Begin with the corn, and grill it naked over high heat. At this point, you’ll want to turn on another burner on your gas grill or stoke your coals a bit to get the temperature back up. I’m convinced that this is the best way to grill corn. You’ll want to grill it for about 12 minutes, rotating it every so often to ensure even cooking. Once the kernals start to pop and turn brown, and the corn turns a deep yellow color, it’s ready to come off the grill. Transfer it to a plate and wrap tightly with aluminum foil to allow it to finish cooking in its own steam.
Once you’ve got the corn wrapped up, it’s time to toast the bread. This is arguably the most difficult part of this whole process because the oil in the bread is going to want to start fire and burn everything to a crisp when it drips off the bread through the grill grates. To offset this problem, here’s what I do: First, lay the bread face up on the hot grill to allow the oil to sink into the bread a bit. Leave it there, covered, for 1 minute. Then, flip it over and watch it like a hawk. If it tries to burn, move it to the cool side of the grill. Move it back once any flare-ups are out. Continue this process for another 3-5 minutes until it’s golden brown. Once inside, cut a clove of fresh garlic in half and rub the cut side all over the warm bread.
Lastly, drizzle 1/4 cup olive oil over the arugula, add the juice of 1 lemon, season with salt and pepper, add the grated Parmesan cheese (to taste) and toss.
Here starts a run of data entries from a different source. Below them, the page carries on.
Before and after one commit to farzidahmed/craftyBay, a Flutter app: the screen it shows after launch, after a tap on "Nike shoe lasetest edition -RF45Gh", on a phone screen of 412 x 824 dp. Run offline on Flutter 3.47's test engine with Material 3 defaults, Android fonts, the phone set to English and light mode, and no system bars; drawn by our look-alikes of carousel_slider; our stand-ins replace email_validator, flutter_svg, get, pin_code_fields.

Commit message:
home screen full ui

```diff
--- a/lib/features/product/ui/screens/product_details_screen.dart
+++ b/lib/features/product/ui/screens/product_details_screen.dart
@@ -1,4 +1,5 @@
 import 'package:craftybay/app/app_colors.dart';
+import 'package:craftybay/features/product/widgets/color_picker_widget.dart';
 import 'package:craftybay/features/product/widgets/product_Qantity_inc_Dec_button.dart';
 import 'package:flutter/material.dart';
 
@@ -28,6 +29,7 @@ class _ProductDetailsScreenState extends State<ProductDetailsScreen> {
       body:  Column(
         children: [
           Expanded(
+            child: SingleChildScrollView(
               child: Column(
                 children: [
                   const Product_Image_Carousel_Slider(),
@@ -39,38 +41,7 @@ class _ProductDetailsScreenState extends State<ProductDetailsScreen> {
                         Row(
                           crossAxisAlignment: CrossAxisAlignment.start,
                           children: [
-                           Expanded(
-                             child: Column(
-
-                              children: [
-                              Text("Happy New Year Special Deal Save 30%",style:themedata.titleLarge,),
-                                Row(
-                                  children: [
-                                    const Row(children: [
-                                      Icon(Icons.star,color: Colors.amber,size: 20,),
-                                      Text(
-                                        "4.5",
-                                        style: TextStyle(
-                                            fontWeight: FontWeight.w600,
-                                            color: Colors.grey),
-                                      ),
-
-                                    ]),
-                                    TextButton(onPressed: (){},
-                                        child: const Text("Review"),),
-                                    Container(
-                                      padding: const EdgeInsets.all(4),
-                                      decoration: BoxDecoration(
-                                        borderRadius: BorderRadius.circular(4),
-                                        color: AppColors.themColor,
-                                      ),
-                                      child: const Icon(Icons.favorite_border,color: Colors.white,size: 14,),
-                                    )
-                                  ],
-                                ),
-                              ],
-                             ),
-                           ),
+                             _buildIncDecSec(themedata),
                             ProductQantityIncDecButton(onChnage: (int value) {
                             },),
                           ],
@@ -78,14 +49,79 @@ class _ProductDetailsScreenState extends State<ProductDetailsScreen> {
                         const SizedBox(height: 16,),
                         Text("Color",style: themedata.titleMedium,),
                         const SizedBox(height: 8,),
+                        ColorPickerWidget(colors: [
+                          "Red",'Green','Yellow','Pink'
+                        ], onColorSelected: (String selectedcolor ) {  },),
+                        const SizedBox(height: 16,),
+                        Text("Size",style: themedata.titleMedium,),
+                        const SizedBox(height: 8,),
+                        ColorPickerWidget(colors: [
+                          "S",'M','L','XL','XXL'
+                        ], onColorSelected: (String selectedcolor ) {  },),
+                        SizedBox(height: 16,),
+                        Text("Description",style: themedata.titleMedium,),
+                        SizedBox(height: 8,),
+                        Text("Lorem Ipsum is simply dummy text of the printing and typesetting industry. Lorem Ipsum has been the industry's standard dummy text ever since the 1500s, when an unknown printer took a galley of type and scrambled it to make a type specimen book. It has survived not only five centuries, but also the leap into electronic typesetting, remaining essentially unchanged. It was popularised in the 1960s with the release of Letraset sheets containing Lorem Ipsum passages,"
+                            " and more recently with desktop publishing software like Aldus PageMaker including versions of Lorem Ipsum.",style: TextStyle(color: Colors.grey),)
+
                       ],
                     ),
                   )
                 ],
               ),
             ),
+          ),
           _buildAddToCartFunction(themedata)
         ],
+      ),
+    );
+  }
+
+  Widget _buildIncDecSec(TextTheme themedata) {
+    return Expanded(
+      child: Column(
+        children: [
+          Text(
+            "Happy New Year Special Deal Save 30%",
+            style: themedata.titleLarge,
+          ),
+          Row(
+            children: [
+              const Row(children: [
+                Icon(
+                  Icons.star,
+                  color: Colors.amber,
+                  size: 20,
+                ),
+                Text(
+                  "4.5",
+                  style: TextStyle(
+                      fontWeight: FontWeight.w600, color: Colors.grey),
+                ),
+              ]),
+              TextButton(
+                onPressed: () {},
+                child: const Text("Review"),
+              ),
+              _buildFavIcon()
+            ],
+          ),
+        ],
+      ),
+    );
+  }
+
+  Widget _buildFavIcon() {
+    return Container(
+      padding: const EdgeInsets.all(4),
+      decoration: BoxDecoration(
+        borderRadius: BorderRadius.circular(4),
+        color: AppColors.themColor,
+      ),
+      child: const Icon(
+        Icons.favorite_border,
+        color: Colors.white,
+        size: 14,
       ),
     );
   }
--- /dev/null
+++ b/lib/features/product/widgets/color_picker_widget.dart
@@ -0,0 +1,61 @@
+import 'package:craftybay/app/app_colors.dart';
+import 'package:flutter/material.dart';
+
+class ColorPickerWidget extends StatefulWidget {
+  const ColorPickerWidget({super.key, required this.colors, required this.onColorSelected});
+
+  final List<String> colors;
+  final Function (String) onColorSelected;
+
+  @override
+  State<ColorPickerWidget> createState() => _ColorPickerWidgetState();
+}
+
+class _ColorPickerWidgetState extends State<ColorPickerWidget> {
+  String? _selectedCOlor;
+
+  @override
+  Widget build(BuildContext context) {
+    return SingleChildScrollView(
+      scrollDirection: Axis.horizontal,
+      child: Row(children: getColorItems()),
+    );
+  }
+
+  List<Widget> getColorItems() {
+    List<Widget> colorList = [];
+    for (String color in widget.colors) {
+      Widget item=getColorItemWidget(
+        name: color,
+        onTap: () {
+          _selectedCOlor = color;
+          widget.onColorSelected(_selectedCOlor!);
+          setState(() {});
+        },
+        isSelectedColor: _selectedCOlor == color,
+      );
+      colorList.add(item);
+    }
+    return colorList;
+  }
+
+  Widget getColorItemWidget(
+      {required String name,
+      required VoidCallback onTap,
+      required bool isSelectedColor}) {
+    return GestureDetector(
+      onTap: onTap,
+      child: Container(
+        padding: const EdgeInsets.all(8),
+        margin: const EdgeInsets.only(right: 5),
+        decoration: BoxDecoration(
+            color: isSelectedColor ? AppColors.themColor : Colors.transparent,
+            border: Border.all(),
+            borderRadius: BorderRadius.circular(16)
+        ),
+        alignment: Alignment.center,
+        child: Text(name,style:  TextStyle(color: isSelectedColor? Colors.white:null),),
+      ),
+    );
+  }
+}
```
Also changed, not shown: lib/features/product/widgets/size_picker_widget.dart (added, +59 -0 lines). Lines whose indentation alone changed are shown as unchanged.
And there you have it. Let me know how it turns out for you. It was pretty damn good for me and the family last night.
The Intrepid Gourmet